But you cannot access the upper floors of the temple. Apart from that, the entranceways resemble a Greek cross. When you get to the base and the terraces, you will notice the 554 glassy tiles. These tiles narrate the Jataka tales. When you look back, you can see the big teak doors. These doors divide interior halls.
When you move a little further, you can see four Buddha statues. Each of these standing statues is about 31 feet high. Two statues have the Bagan style. If you are familiar with Buddhist iconography, you will naturally get what the statue says. It is the Dhammachakka mudra which is the Buddha’s position of teaching the first sermon. The remaining two statues are relatively new as they had been built to replace the old statues. They got caught up in fire in the 1600s. There is one thing common about all the four statues. They are built in solid teak.

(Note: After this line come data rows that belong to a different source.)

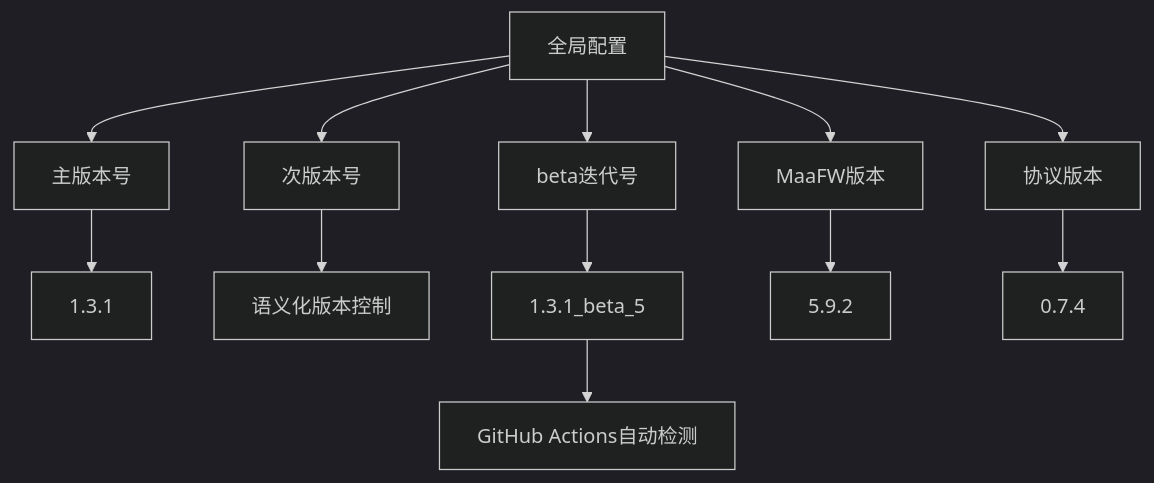
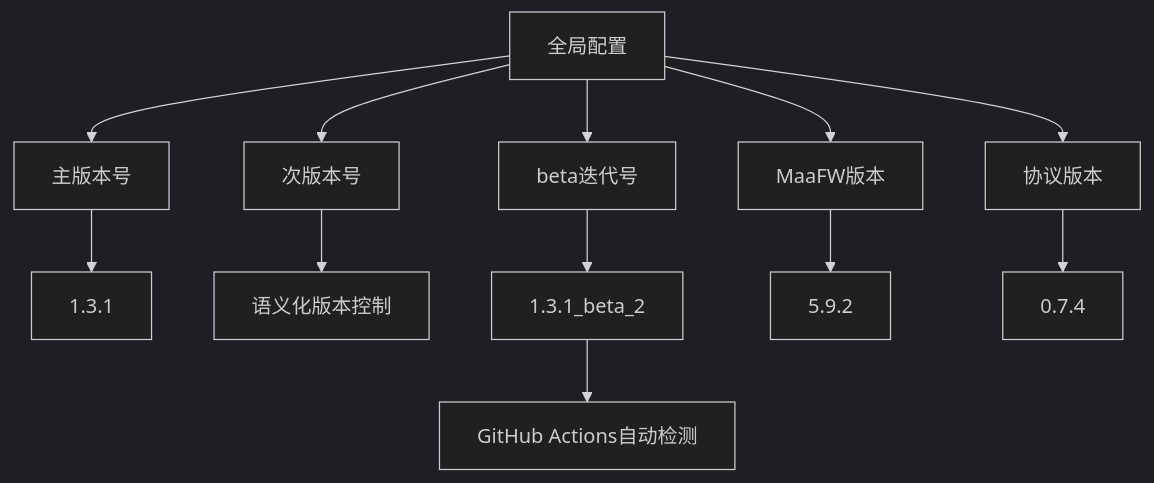
One commit to kqcoxn/MaaPipelineEditor changed diagram 16 of 17 in .qoder/repowiki/zh/content/Config Store.md. Above: the diagram before and after it, drawn with Mermaid (dark theme). The commit also changed other lines of this file and 8 other files, not shown here.

````diff
--- a/.qoder/repowiki/zh/content/Config Store.md
+++ b/.qoder/repowiki/zh/content/Config Store.md
@@ -819,14 +819,14 @@
 ```mermaid
 flowchart TD
 A[全局配置] --> B[主版本号]
 A --> C[次版本号]
 A --> D[beta迭代号]
 A --> E[MaaFW版本]
 A --> F[协议版本]
 B --> G[1.3.1]
 C --> H[语义化版本控制]
-D --> I[1.3.1_beta_5]
+D --> I[1.3.1_beta_2]
 E --> J[5.9.2]
 F --> K[0.7.4]
 I --> L[GitHub Actions自动检测]
 ```
````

And if you go with a tourist guide in tow, they will share many interesting facts with you. If you stand in one side, the guides will explain, you will see the Buddha’s face in a sad mood. If you would like to have a tourist guide, seek help from any Yangon hotel such as Chatrium Hotel Royal Lake Yangon. They will assist you in finding a good guide.
The Buddha statue that faces the west has his hands stretched far. In iconography, this is called abhaya mudra (the fearless position). You will see big lacquer statues at the bottom of this statue. These two statues represent King Kyanzittha and the Theravada Buddhist monk Shin Arahan.
And before leaving the temple, remember to take a leisurely stroll around the temple. You can see more tiles and the stunning panoramic view outside the temple.
The western and eastern standing Buddha images are done in the later Konbaung, or Mandalay, style. If looked at from the right angle, the two lions at the eastern side resemble an ogre. A small, nut-like sphere held between the thumb and middle finger of the east-facing image is said to resemble a herbal pill, and may represent the Buddha offering Dhamma (Buddhist teachings) as a cure for suffering. Both arms hang at the image’s sides with hands outstretched, a mudra (hand position) unknown to traditional Buddhist sculpture outside this temple.
The west-facing buddha features the abhaya mudra (the hands outstretched, in the gesture of no fear). At its feet sit two life-sized lacquer statues, said to represent King Kyanzittha and Shin Arahan, the Mon monk who initiated Anawrahta into Theravada Buddhism. Inside the western portico are two symbols on pedestals of the buddha’s footprints.
Don’t leave without taking a brief walk around the outside of the temple, where you can see many glazed tiles and lovely views of the spires and terraced roofs (often away from vendor hassle too).
Roland Lefevre is a travel writer who specializes in creating features on leisure as well as business travel destinations across the globe. Google+